Honey is almost a pure carbohydrate. About 80% of it is composed of carbohydrates, while the remaining 20% are composed of water, enzymes, vitamins, minerals and other magical components. Honey is as sweet as it is because the majority of its sugars (~40%) are fructose, which the body begins to absorb while it is still in the mouth. A further third of these sugars is composed of glucose and maltose, while the rest is made up of other carbohydrates. The main difference between the sweetness of honey and sugar lies in the fact that honey has a lower glycemic index, which means that blood sugar levels won’t be taken on a roller coaster ride like when consuming sugar. By the way, neither our brains, nor our hearts and pancreases like these roller coasters. So if you’re struggling to remove sugar from your regimen, try replacing it with honey.
The composition of honey becomes special the moment the nectar a bee collects is processed in its proboscis.
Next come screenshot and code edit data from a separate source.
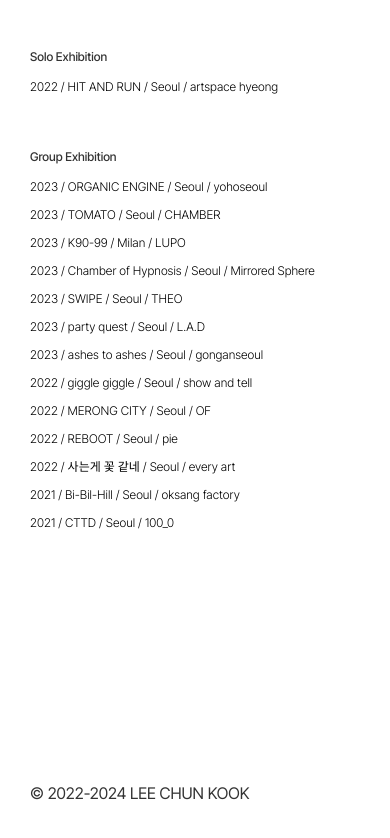
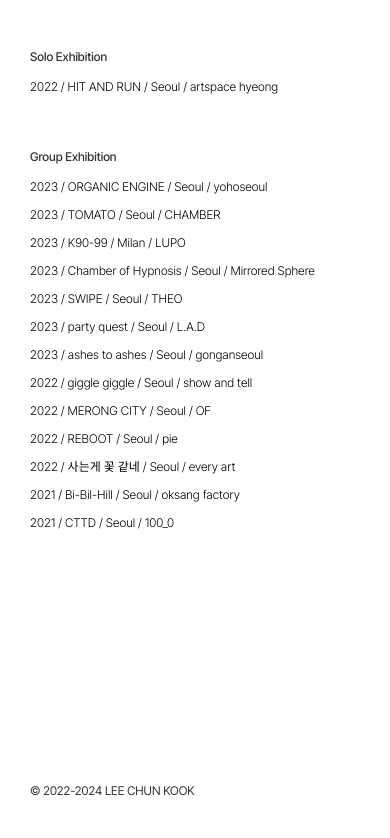
Before and after one commit to 1so-archive/leechunkook, a plain HTML site: page sub/cv.html in a window 390 px wide. Shown: the part 441-1279 px from the top of the page. Drawn offline with nearby package versions, Linux system fonts and the light colour scheme.

Commit message:
푸터 수정

```diff
--- a/css/cv.css
+++ b/css/cv.css
@@ -19,7 +19,7 @@
     margin-bottom: 50px;
 }
 
-@media screen and (max-width: 480px) {
+@media screen and (max-width: 520px) {
     .cv-wrap{
         font-size: 12px;
         line-height: 20px;
--- a/css/style.css
+++ b/css/style.css
@@ -106,6 +106,9 @@ header .mobile-menu a{
     z-index: 100;
     position: absolute;
 }
+.footer p{
+    font-size: 16px;
+}
 
 /* 페이드 전환 효과 */
 .page-transition {
@@ -171,6 +174,9 @@ header .mobile-menu a{
     .open-menu, .close-menu, header .mobile-menu a{
         font-size: 1.1875rem;
     }
+    .footer p{
+        font-size: 12px;
+    }
 }
 @media (min-width: 521px) and (max-width: 767px){
     header{
```
Also changed, not shown: js/script.js (line endings or trailing spaces).
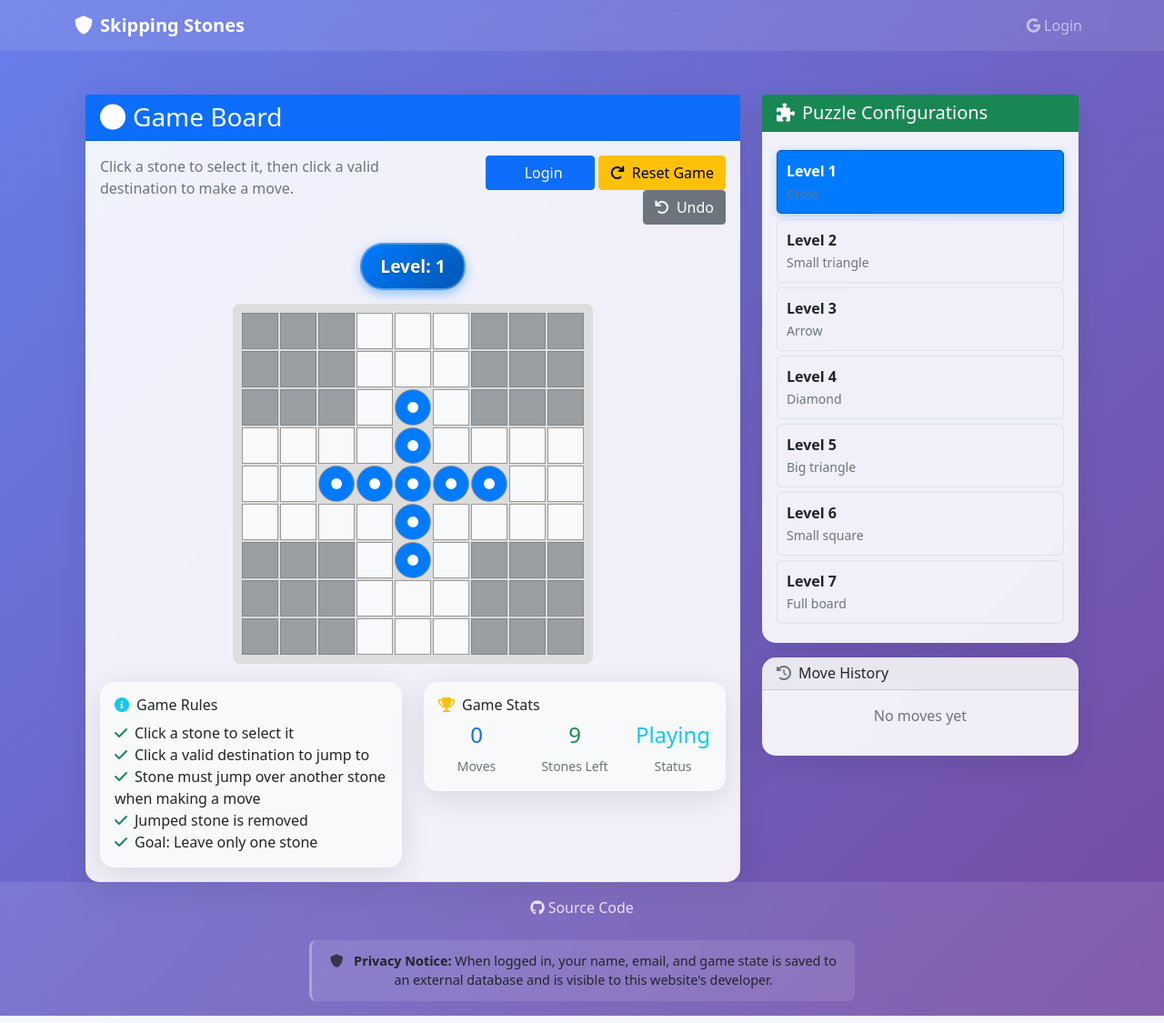
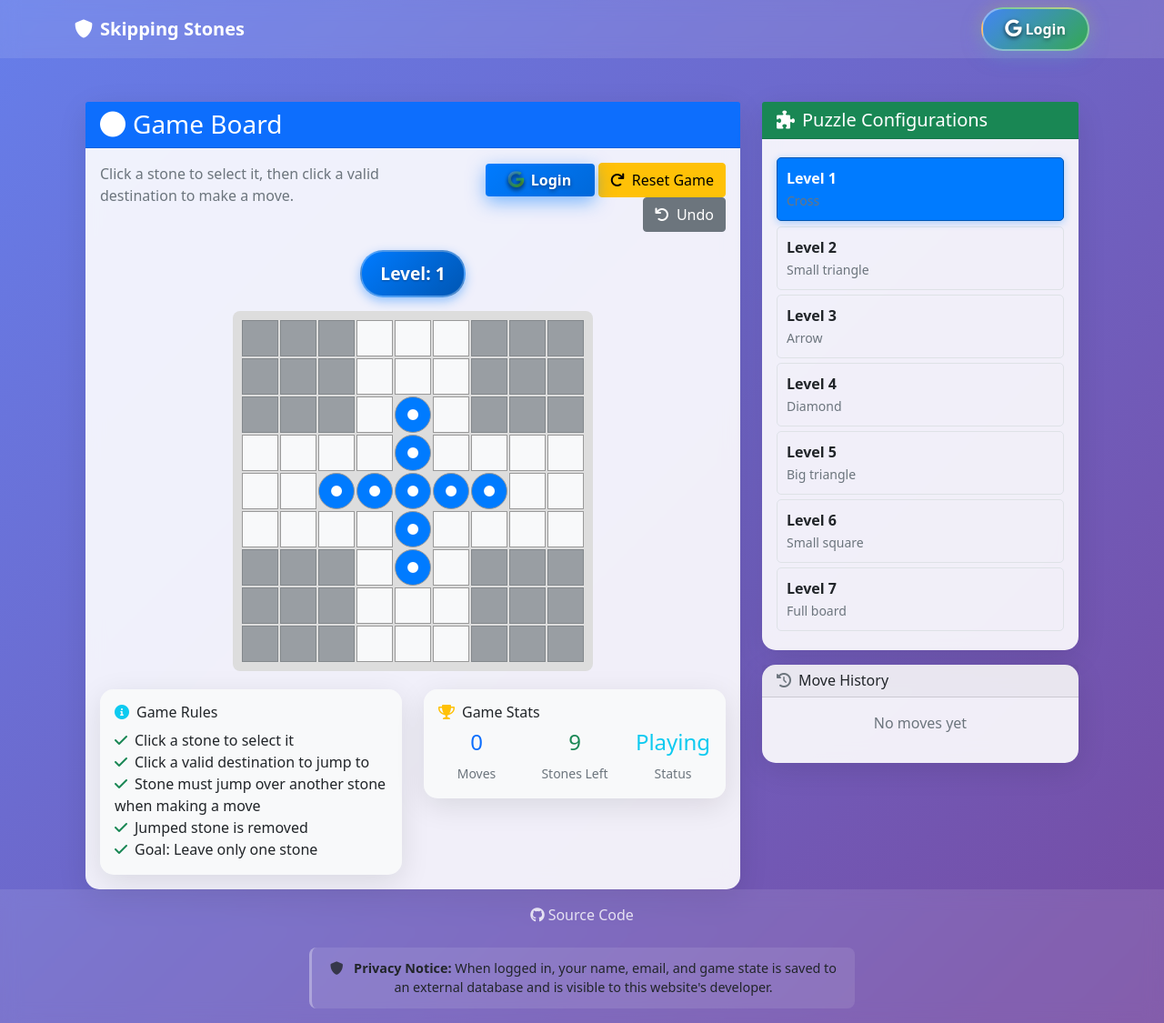
Before and after one commit to zvipo/skipping-stones, a Flask app: page /skipping-stones in a window 1280 px wide. Shown: the whole page at 91% size. Run offline with Flask 3, Linux system fonts and the light colour scheme.

Commit message:
Make login icons brighter. (#4)

```diff
--- a/templates/base.html
+++ b/templates/base.html
@@ -97,6 +97,68 @@
             opacity: 0.8;
         }
 
+        /* Google Login Button Styling */
+        .google-login-btn {
+            background: linear-gradient(135deg, #4285f4, #34a853, #fbbc05, #ea4335) !important;
+            background-size: 300% 300% !important;
+            animation: google-gradient 3s ease infinite !important;
+            color: white !important;
+            border-radius: 25px !important;
+            padding: 10px 24px !important;
+            font-weight: 700 !important;
+            text-decoration: none !important;
+            transition: all 0.4s cubic-bezier(0.175, 0.885, 0.32, 1.275) !important;
+            box-shadow: 0 6px 20px rgba(66, 133, 244, 0.5), 0 0 20px rgba(251, 188, 5, 0.3) !important;
+            border: 2px solid rgba(255, 255, 255, 0.4) !important;
+            text-shadow: 0 2px 4px rgba(0, 0, 0, 0.4) !important;
+            position: relative !important;
+            overflow: hidden !important;
+        }
+
+        .google-login-btn::before {
+            content: '' !important;
+            position: absolute !important;
+            top: 0 !important;
+            left: -100% !important;
+            width: 100% !important;
+            height: 100% !important;
+            background: linear-gradient(90deg, transparent, rgba(255, 255, 255, 0.3), transparent) !important;
+            transition: left 0.6s ease !important;
+        }
+
+        .google-login-btn:hover {
+            transform: translateY(-3px) scale(1.05) !important;
+            box-shadow: 0 10px 30px rgba(66, 133, 244, 0.7), 0 0 30px rgba(251, 188, 5, 0.5) !important;
+            color: white !important;
+            text-decoration: none !important;
+            background-size: 200% 200% !important;
+            border-color: rgba(255, 255, 255, 0.6) !important;
+        }
+
+        .google-login-btn:hover::before {
+            left: 100% !important;
+        }
+
+        .google-login-btn:active {
+            transform: translateY(-1px) scale(1.02) !important;
+            box-shadow: 0 4px 15px rgba(66, 133, 244, 0.6) !important;
+        }
+
+        @keyframes google-gradient {
+            0% { background-position: 0% 50%; }
+            25% { background-position: 100% 50%; }
+            50% { background-position: 100% 100%; }
+            75% { background-position: 0% 100%; }
+            100% { background-position: 0% 50%; }
+        }
+
+        .google-login-btn .fab.fa-google {
+            color: white !important;
+            font-size: 1.2em !important;
+            text-shadow: 0 2px 4px rgba(0, 0, 0, 0.4) !important;
+            filter: drop-shadow(0 1px 2px rgba(0, 0, 0, 0.3)) !important;
+        }
+
         @media (max-width: 768px) {
             .footer-content {
                 gap: 0.75rem;
@@ -163,7 +225,7 @@
                         </ul>
                     </div>
                 {% else %}
-                    <a class="nav-link" href="{{ url_for('login') }}">
+                    <a class="nav-link google-login-btn" href="{{ url_for('login') }}">
                         <i class="fab fa-google me-1"></i>Login
                     </a>
                 {% endif %}
--- a/templates/skipping_stones.html
+++ b/templates/skipping_stones.html
@@ -308,6 +308,75 @@
     opacity: 0.6;
     cursor: not-allowed;
 }
+
+/* Game Board Login Button Styling */
+.google-login-game-btn {
+    background: linear-gradient(135deg, #007bff, #0056b3) !important;
+    background-size: 200% 200% !important;
+    animation: blue-gradient-game 3s ease infinite !important;
+    color: white !important;
+    border: none !important;
+    box-shadow: 0 6px 20px rgba(0, 123, 255, 0.5) !important;
+    transition: all 0.4s cubic-bezier(0.175, 0.885, 0.32, 1.275) !important;
+    position: relative !important;
+    overflow: hidden !important;
+    font-weight: 600 !important;
+    text-shadow: 0 2px 4px rgba(0, 0, 0, 0.4) !important;
+}
+
+.google-login-game-btn::before {
+    content: '' !important;
+    position: absolute !important;
+    top: 0 !important;
+    left: -100% !important;
+    width: 100% !important;
+    height: 100% !important;
+    background: linear-gradient(90deg, transparent, rgba(255, 255, 255, 0.3), transparent) !important;
+    transition: left 0.6s ease !important;
+}
+
+.google-login-game-btn:hover {
+    transform: translateY(-2px) scale(1.03) !important;
+    box-shadow: 0 10px 30px rgba(0, 123, 255, 0.7) !important;
+    background-size: 150% 150% !important;
+}
+
+.google-login-game-btn:hover::before {
+    left: 100% !important;
+}
+
+.google-login-game-btn:active {
+    transform: translateY(0) scale(1.01) !important;
+    box-shadow: 0 4px 15px rgba(0, 123, 255, 0.6) !important;
+}
+
+@keyframes blue-gradient-game {
+    0% { background-position: 0% 50%; }
+    50% { background-position: 100% 50%; }
+    100% { background-position: 0% 50%; }
+}
+
+.google-login-game-btn .fab.fa-google {
+    background: linear-gradient(135deg, #4285f4, #34a853, #fbbc05, #ea4335) !important;
+    background-size: 200% 200% !important;
+    -webkit-background-clip: text !important;
+    -webkit-text-fill-color: transparent !important;
+    background-clip: text !important;
+    animation: google-icon-pulse 2s ease-in-out infinite !important;
+    font-size: 1.1em !important;
+    filter: drop-shadow(0 1px 2px rgba(0, 0, 0, 0.3)) !important;
+}
+
+@keyframes google-icon-pulse {
+    0%, 100% {
+        background-size: 200% 200%;
+        transform: scale(1);
+    }
+    50% {
+        background-size: 150% 150%;
+        transform: scale(1.1);
+    }
+}
 </style>
 
 <script>
@@ -1519,13 +1588,14 @@ class SkippingStonesGame {
         const saveBtn = document.getElementById('saveBtn');
         if (!this.isUserLoggedIn) {
             saveBtn.disabled = false;
-            saveBtn.innerHTML = '<i class="fab fa-googlegit  me-2"></i>Login';
+            saveBtn.innerHTML = '<i class="fab fa-google me-2"></i>Login';
             saveBtn.classList.remove('btn-success', 'btn-warning');
-            saveBtn.classList.add('btn-primary');
+            saveBtn.classList.add('btn-primary', 'google-login-game-btn');
             saveBtn.title = 'Please log in to save your game';
             saveBtn.onclick = () => window.location.href = '/login';
         } else {
             saveBtn.onclick = () => this.saveGame();
+            saveBtn.classList.remove('google-login-game-btn');
             if (this.hasUnsavedChanges) {
                 saveBtn.innerHTML = '<i class="fas fa-save me-2"></i>Save*';
                 saveBtn.classList.remove('btn-success', 'btn-outline-light');
```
Inside the proboscis it is mixed with bee saliva and the nutrients and enzymes they secrete. It seems that this is exactly the honey production technology that remains inimitable and prevents scientists from recreating it in the lab. So, what do bees enhance that honey with?
Vitamins. Honey contains mostly B group vitamins as well as one of the major antioxidants – vitamin C.
Acids. Even though honey is sweet, it contains a fair amount of acids. Mostly malic and citric acids.
Minerals. This is probably the largest nutrient group in honey. It is rich in calcium, sodium, potassium, chlorine, iron, magnesium, copper, phosphorus and other microelements.
Proteins. The majority of proteins in honey come in the form of amino acids. Honey contains almost all of the essential and non-essential amino acids.
The composition of honey is always unique. There are no two jars of honey in the world that are identical. While the main component of honey – carbohydrates – hardly changes, the remaining range of nutrients in honey depends on the time of the honey harvest and the nectar of flowering plants. Bee-keepers say that for a more mineral-, antioxidant- and protein-rich honey, you should opt for a darker kind, for example buckwheat honey. And the title of most valuable honey in the world has been given to Manuka honey (a tea tree honey from New Zealand).
- Hewlings, S. J., & Kalman, D. S. (2017). Curcumin: A Review of Its Effects on Human Health. Foods (Basel, Switzerland), 6(10), 92. https://doi.org/10.3390/foods6100092